INPUT MATERIAL →
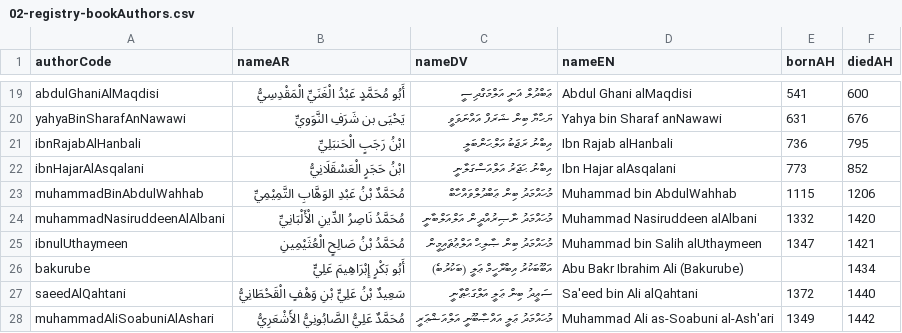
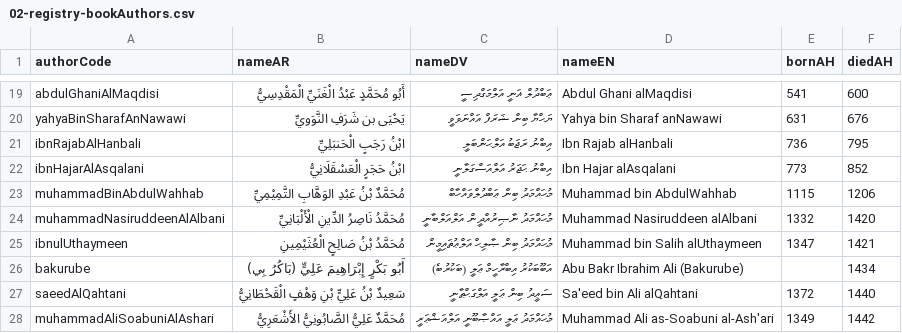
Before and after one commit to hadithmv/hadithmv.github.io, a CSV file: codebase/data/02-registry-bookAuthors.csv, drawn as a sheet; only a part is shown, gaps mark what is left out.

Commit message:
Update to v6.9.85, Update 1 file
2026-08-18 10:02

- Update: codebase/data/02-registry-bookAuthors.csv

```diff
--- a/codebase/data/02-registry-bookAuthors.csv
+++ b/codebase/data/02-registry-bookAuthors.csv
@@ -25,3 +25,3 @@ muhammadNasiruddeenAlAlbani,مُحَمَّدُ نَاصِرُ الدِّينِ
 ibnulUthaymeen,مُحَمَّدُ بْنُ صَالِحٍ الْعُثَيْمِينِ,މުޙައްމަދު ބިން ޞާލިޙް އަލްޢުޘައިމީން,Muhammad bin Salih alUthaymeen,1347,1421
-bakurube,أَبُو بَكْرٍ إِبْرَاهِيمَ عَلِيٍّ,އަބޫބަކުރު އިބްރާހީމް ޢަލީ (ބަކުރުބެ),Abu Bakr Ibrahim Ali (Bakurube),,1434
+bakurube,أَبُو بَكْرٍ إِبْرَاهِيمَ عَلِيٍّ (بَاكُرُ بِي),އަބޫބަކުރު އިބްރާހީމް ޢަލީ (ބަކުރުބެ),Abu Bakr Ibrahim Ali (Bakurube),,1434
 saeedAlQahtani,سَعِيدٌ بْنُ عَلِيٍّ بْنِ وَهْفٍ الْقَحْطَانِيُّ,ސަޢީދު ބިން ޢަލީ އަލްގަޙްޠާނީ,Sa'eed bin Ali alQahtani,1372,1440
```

TASK REQUIREMENTS → Write the entries above out again exactly, but not the pictures.

TASK SOLUTION →
Before and after one commit to hadithmv/hadithmv.github.io, a CSV file: codebase/data/02-registry-bookAuthors.csv, drawn as a sheet; only a part is shown, gaps mark what is left out.

Commit message:
Update to v6.9.85, Update 1 file
2026-08-18 10:02

- Update: codebase/data/02-registry-bookAuthors.csv

```diff
--- a/codebase/data/02-registry-bookAuthors.csv
+++ b/codebase/data/02-registry-bookAuthors.csv
@@ -25,3 +25,3 @@ muhammadNasiruddeenAlAlbani,مُحَمَّدُ نَاصِرُ الدِّينِ
 ibnulUthaymeen,مُحَمَّدُ بْنُ صَالِحٍ الْعُثَيْمِينِ,މުޙައްމަދު ބިން ޞާލިޙް އަލްޢުޘައިމީން,Muhammad bin Salih alUthaymeen,1347,1421
-bakurube,أَبُو بَكْرٍ إِبْرَاهِيمَ عَلِيٍّ,އަބޫބަކުރު އިބްރާހީމް ޢަލީ (ބަކުރުބެ),Abu Bakr Ibrahim Ali (Bakurube),,1434
+bakurube,أَبُو بَكْرٍ إِبْرَاهِيمَ عَلِيٍّ (بَاكُرُ بِي),އަބޫބަކުރު އިބްރާހީމް ޢަލީ (ބަކުރުބެ),Abu Bakr Ibrahim Ali (Bakurube),,1434
 saeedAlQahtani,سَعِيدٌ بْنُ عَلِيٍّ بْنِ وَهْفٍ الْقَحْطَانِيُّ,ސަޢީދު ބިން ޢަލީ އަލްގަޙްޠާނީ,Sa'eed bin Ali alQahtani,1372,1440
```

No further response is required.